▶ **Problem to solve**
From the first line to the last, print the records exactly, leaving out the pictures.

▶ **Records for this task**
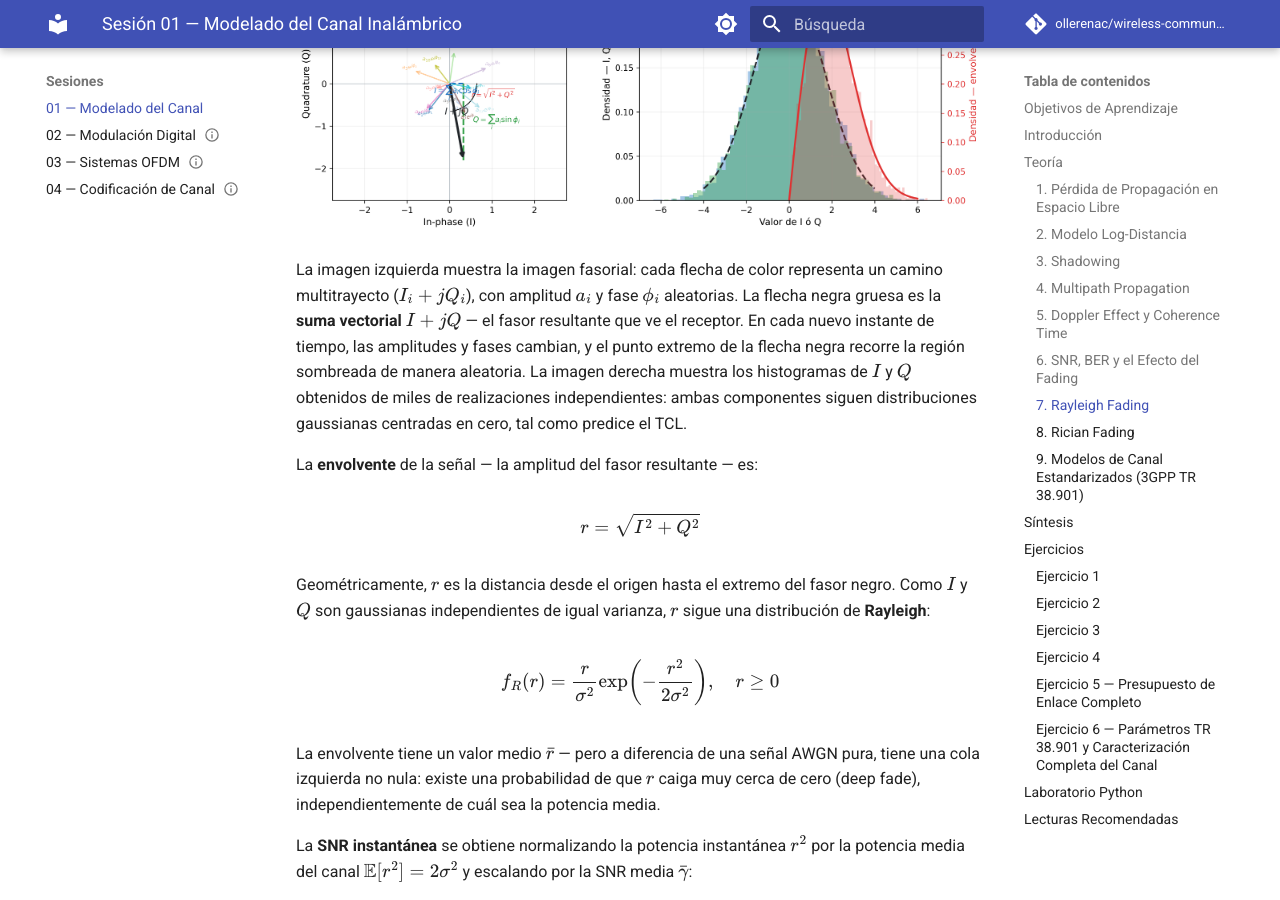
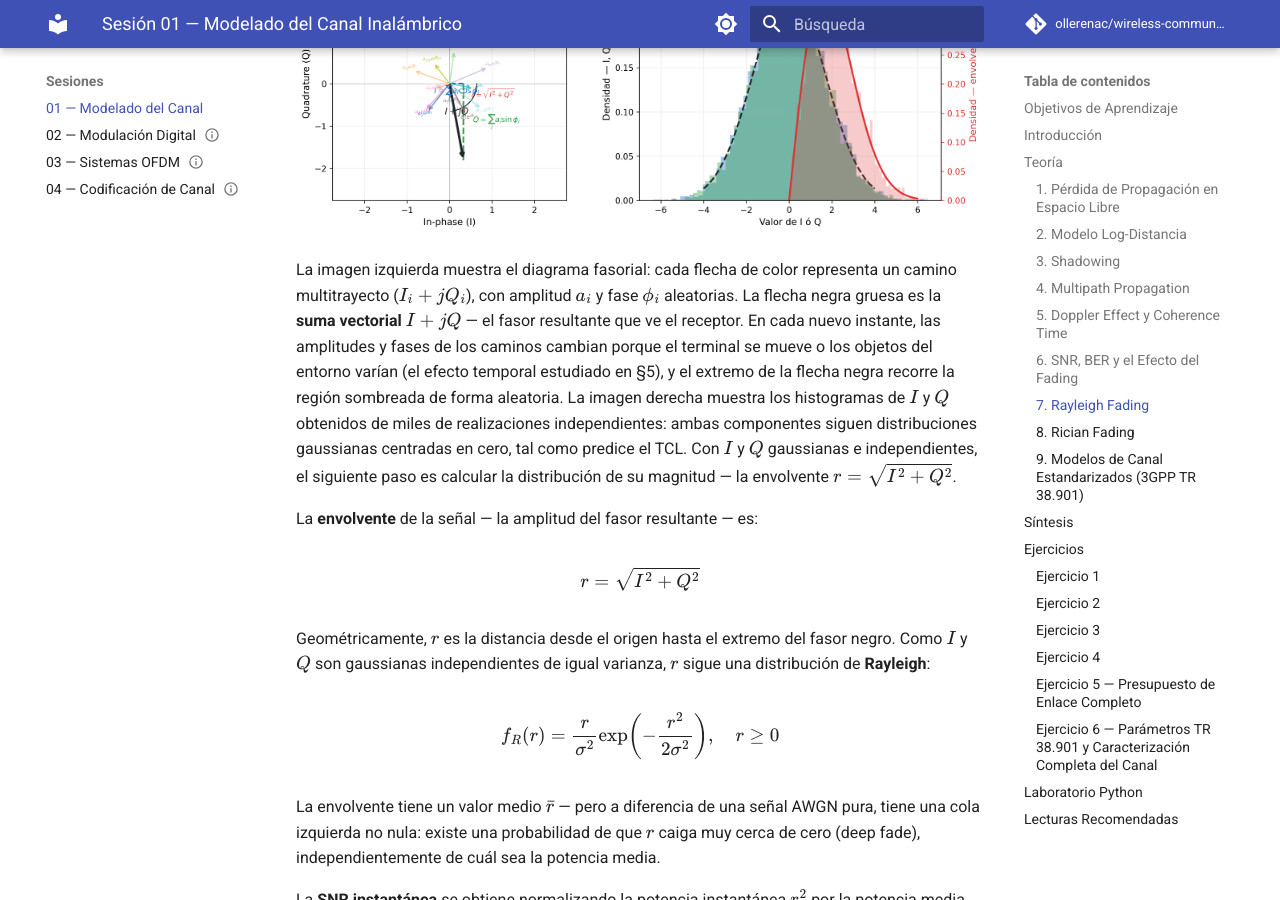
Before and after one commit to ollerenac/wireless-communication-systems, an MkDocs documentation site: the page built from docs/sessions/01-channel-modeling/index.md, in a window 1280 px wide and 900 px high, scrolled down 20521 px. Built offline with MkDocs 1.6.1 and Material for MkDocs 9.7.7, drawn with Linux system fonts in a browser that asks for light colours; comment, search, counter and statistics services are not loaded.

Commit message:
docs(session-01): fix phasor figure description — diagrama fasorial, explain why phases change, bridge to envelope r

```diff
--- a/docs/sessions/01-channel-modeling/index.md
+++ b/docs/sessions/01-channel-modeling/index.md
@@ -373,7 +373,7 @@ $I$ y $Q$ son, por tanto, **sumas de muchas variables aleatorias independientes*
 
 ![Derivación de Rayleigh: diagrama fasorial e histogramas I/Q](figures/rayleigh-derivation.png)
 
-La imagen izquierda muestra la imagen fasorial: cada flecha de color representa un camino multitrayecto ($I_i + jQ_i$), con amplitud $a_i$ y fase $\phi_i$ aleatorias. La flecha negra gruesa es la **suma vectorial** $I + jQ$ — el fasor resultante que ve el receptor. En cada nuevo instante de tiempo, las amplitudes y fases cambian, y el punto extremo de la flecha negra recorre la región sombreada de manera aleatoria. La imagen derecha muestra los histogramas de $I$ y $Q$ obtenidos de miles de realizaciones independientes: ambas componentes siguen distribuciones gaussianas centradas en cero, tal como predice el TCL.
+La imagen izquierda muestra el diagrama fasorial: cada flecha de color representa un camino multitrayecto ($I_i + jQ_i$), con amplitud $a_i$ y fase $\phi_i$ aleatorias. La flecha negra gruesa es la **suma vectorial** $I + jQ$ — el fasor resultante que ve el receptor. En cada nuevo instante, las amplitudes y fases de los caminos cambian porque el terminal se mueve o los objetos del entorno varían (el efecto temporal estudiado en §5), y el extremo de la flecha negra recorre la región sombreada de forma aleatoria. La imagen derecha muestra los histogramas de $I$ y $Q$ obtenidos de miles de realizaciones independientes: ambas componentes siguen distribuciones gaussianas centradas en cero, tal como predice el TCL. Con $I$ y $Q$ gaussianas e independientes, el siguiente paso es calcular la distribución de su magnitud — la envolvente $r = \sqrt{I^2 + Q^2}$.
 
 La **envolvente** de la señal — la amplitud del fasor resultante — es:
 
```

▶ **Written reply**
Before and after one commit to ollerenac/wireless-communication-systems, an MkDocs documentation site: the page built from docs/sessions/01-channel-modeling/index.md, in a window 1280 px wide and 900 px high, scrolled down 20521 px. Built offline with MkDocs 1.6.1 and Material for MkDocs 9.7.7, drawn with Linux system fonts in a browser that asks for light colours; comment, search, counter and statistics services are not loaded.

Commit message:
docs(session-01): fix phasor figure description — diagrama fasorial, explain why phases change, bridge to envelope r

```diff
--- a/docs/sessions/01-channel-modeling/index.md
+++ b/docs/sessions/01-channel-modeling/index.md
@@ -373,7 +373,7 @@ $I$ y $Q$ son, por tanto, **sumas de muchas variables aleatorias independientes*
 
 ![Derivación de Rayleigh: diagrama fasorial e histogramas I/Q](figures/rayleigh-derivation.png)
 
-La imagen izquierda muestra la imagen fasorial: cada flecha de color representa un camino multitrayecto ($I_i + jQ_i$), con amplitud $a_i$ y fase $\phi_i$ aleatorias. La flecha negra gruesa es la **suma vectorial** $I + jQ$ — el fasor resultante que ve el receptor. En cada nuevo instante de tiempo, las amplitudes y fases cambian, y el punto extremo de la flecha negra recorre la región sombreada de manera aleatoria. La imagen derecha muestra los histogramas de $I$ y $Q$ obtenidos de miles de realizaciones independientes: ambas componentes siguen distribuciones gaussianas centradas en cero, tal como predice el TCL.
+La imagen izquierda muestra el diagrama fasorial: cada flecha de color representa un camino multitrayecto ($I_i + jQ_i$), con amplitud $a_i$ y fase $\phi_i$ aleatorias. La flecha negra gruesa es la **suma vectorial** $I + jQ$ — el fasor resultante que ve el receptor. En cada nuevo instante, las amplitudes y fases de los caminos cambian porque el terminal se mueve o los objetos del entorno varían (el efecto temporal estudiado en §5), y el extremo de la flecha negra recorre la región sombreada de forma aleatoria. La imagen derecha muestra los histogramas de $I$ y $Q$ obtenidos de miles de realizaciones independientes: ambas componentes siguen distribuciones gaussianas centradas en cero, tal como predice el TCL. Con $I$ y $Q$ gaussianas e independientes, el siguiente paso es calcular la distribución de su magnitud — la envolvente $r = \sqrt{I^2 + Q^2}$.
 
 La **envolvente** de la señal — la amplitud del fasor resultante — es:
 
```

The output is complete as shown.